This week is the week when I anxiously wait for my acceptance email informing me of my entrance into the Boston Marathon. This got me thinking, ‘how did I get here?’
As a child growing up in a super non-athletic family, the most I did was take a leisurely stroll after dinner with the family. In high school my best friend at the time and I decided to join the high school track & field team to ‘pad’ our CV/resume for our college applications. On paper, we were on the track team, but in reality, we were the bench warmers, the slowest girls on the team. I blame that on the fact that I wasn’t born with fast twitch muscles.
College and medical school were a blur.
During my last year of residency I had more time, and joined a gym simply because everyone else had a gym membership. It was a ‘thing’ at the time. I didn’t know anything about all the weight and exercise machines on the floor, so I made a bee line towards the treadmill. I still remember ‘faking’ it, i.e., bumping up the speed when other people were running next to me, while anxiously praying that the person would hurry up and finish so that I could dial the speed back down.

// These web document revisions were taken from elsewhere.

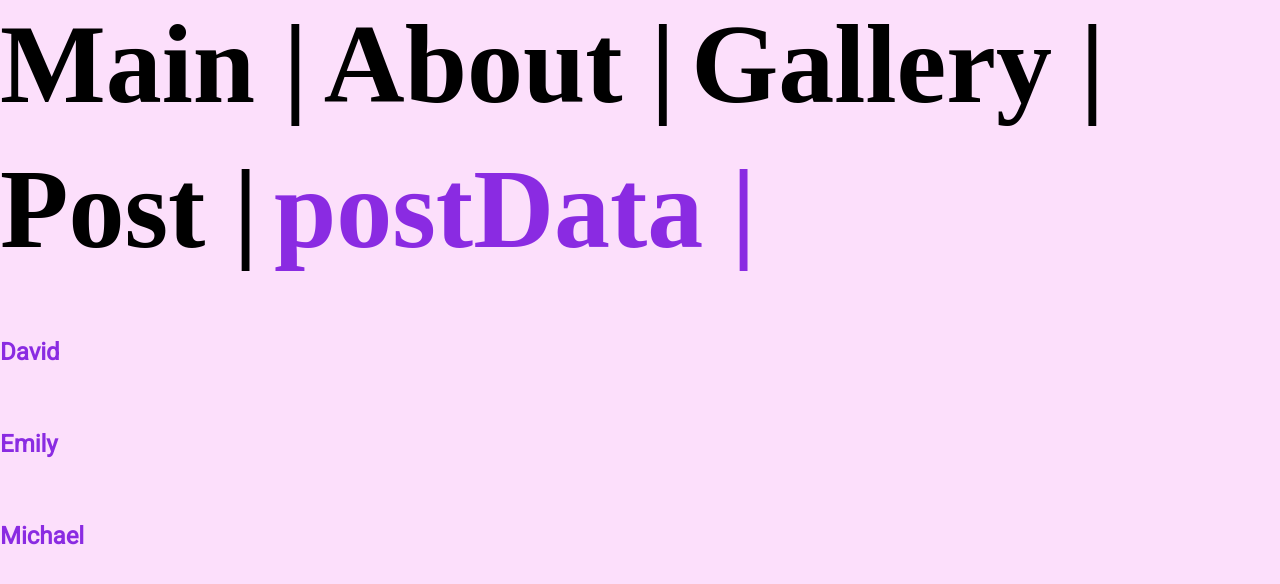
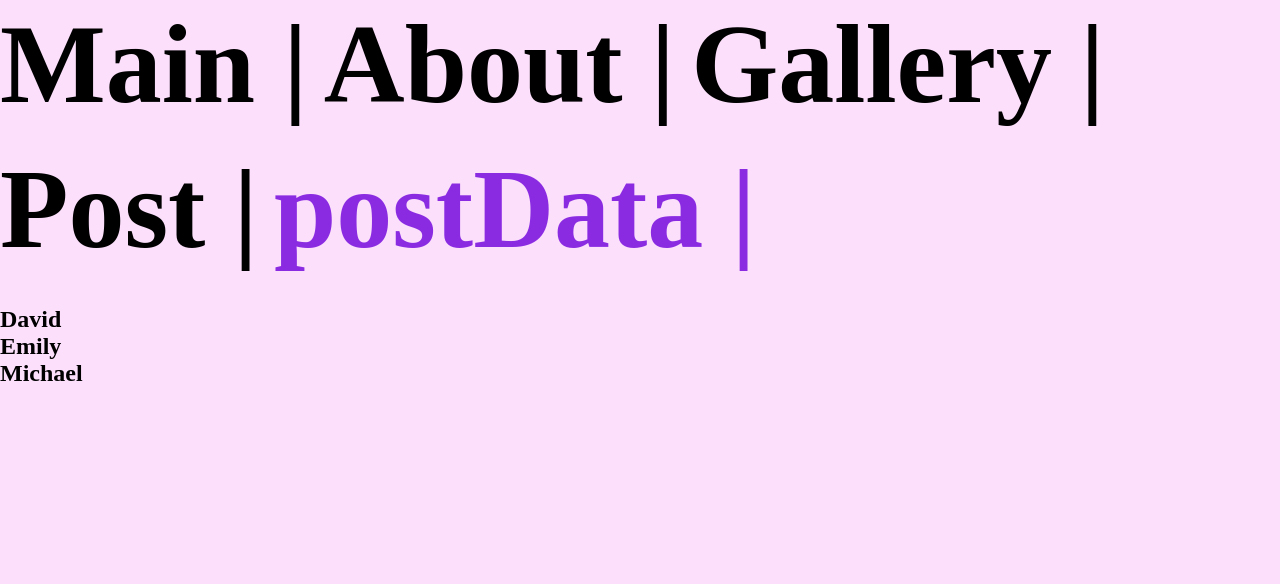
Before and after one commit to yuna-c/Next-tutorial, a Next.js app: page /postData in a window 1280 px wide. Shown: the top 584 px of the page. Built offline with nearby package versions, Linux system fonts and the light colour scheme.

Commit message:
0111 상세페이지 라우터 처리

```diff
--- a/app/postData/page.jsx
+++ b/app/postData/page.jsx
@@ -1,5 +1,6 @@
 // import PostDataList from "@/components/postDataList/postDataList";
 "use client";
+import Link from "next/link";
 import { useState, useEffect } from "react";
 
 export default function Post() {
@@ -22,7 +23,9 @@ export default function Post() {
       {Post.map((post) => {
         return (
           <article key={post.name}>
-            <h2>{post.name}</h2>
+            <h2>
+              <Link href={`/postData/${post.id}`}>{post.name}</Link>
+            </h2>
           </article>
         );
       })}
--- a/app/styles/globals.scss
+++ b/app/styles/globals.scss
@@ -42,9 +42,9 @@ body {
   font-weight: 400;
 }
 
-h2 {
-  margin-top: 4rem;
-  margin-bottom: 1rem;
-  font-family: var(--font-roboto);
-  color: $color-primary;
-}
+// h2 {
+//   margin-top: 4rem;
+//   margin-bottom: 1rem;
+//   font-family: var(--font-roboto);
+//   color: $color-primary;
+// }
```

Overtime, I went from walk run to running a mile nonstop. I remember calling mom to tell her that. Of course she wasn’t impressed since she had no idea how long a mile was, but I assured her it was an impressive feat.
That year, while still living in NYC, I got a glimpse of the NYC marathon on TV, and said to myself, ‘I can do that’. At the time I was running no more than 2 miles on a single run, and ‘runs’ were sporadic at best. As soon as the TV was off, I forgot all about the marathon until the next year when I saw it again. This time I turned to my fiance and said, ‘Hey let’s run the marathon.’ Since he had always wanted to try it, we signed up (luckily both of us got accepted through the lottery system on our first try) and started training that summer.
The year was 2003. The year my fiance could have broken off the engagement because I was a total BITCH during training. Short runs were OK, but the long runs were tortuous. I dreaded and hated the long runs and naturally took it out on my running partner (AKA fiance) during those runs. Race day came and we just wanted to finish and beat Oprah’s time (I think everyone wanted to beat Oprah’s time back then). We managed to achieve both, and after the race the fiance swore off marathons, said he hated the long runs during training (gee I wonder why), but I was hooked. Luckily, he still deemed I was ‘marriable’ and we got married a few weeks after the race.
I ran NYC again in 2004 – alone.
We dabbled in a triathlon in 2005, and that was the end of my short triathlete career.
Then it was a 4-year hiatus after moving to AZ. No running, so naturally I gained weght. Finally I was disgusted with how I felt, I picked up running again in 2009. I was doing mostly shorter 4-5 mile runs, and trying to run them as fast as I could. When I decided to run a local marathon, I stumbled upon the Greg McMillan training program. To get started, I was asked to enter a time for any distance in order for the program to ‘spit’ out a projected marathon finish time based on that particular time. Of course I picked my best performance, ignoring the fact that it was run on a mostly down hill course. The projected marathon finish time? 3:40:36. I realized that that time would qualify me for the Boston Marathon, and that was the start of the BQ obsession (‘obsession’ may be putting it lightly).
Missed my BQ by 6 seconds that year in Tucson, and 6 minutes 6 months later in San Diego. The back-to-back races put me on the path to an achilles injury, and I was out of commission for a year. I voluntarily took myself out for another year after finding out that Boston raised the standard for every age bracket by 5 minutes and 59 seconds, and decided that I would try to qualify when I fall into the next older age bracket – essentially keeping my BQ time the same.
The husband wanted to run the Medoc marathon in France because he wanted to drink while running the marathon. What better timing than 2012 – I was still waiting to get older. So we trained in 2012. Old habits apparently die hard. The BITCH came out again that summer – ‘Do NOT tell me to look both ways at a crosswalk!’ I came to the realization that I’m a one-woman wolf pack. I can’t run with anyone else. Luckily, he decided to stay married to me. And for the sake of this marriage, I will advise him against running any more marathons.
Then 2013 came – the year of speed & track work, diligently logging the miles, running in the dark at the high school track, getting a $95 parking ticket at the Crystal Cove State Park because my car was still there after sunset. But the perfect course and the ideal weather at CIM made it all worthwhile, and everything paid off. I finally qualified for Boston with a 3:40:11 – 25 seconds faster than what Greg McMillan’s program had predicted – the man is a genius, a demi-god.
And here I am now. Anxiously waiting to hear that I’ve been accepted to run in the 2015 Boston Marathon.
And that, ladies and gentlemen, is a brief history of one woman’s journey from couch to Boston.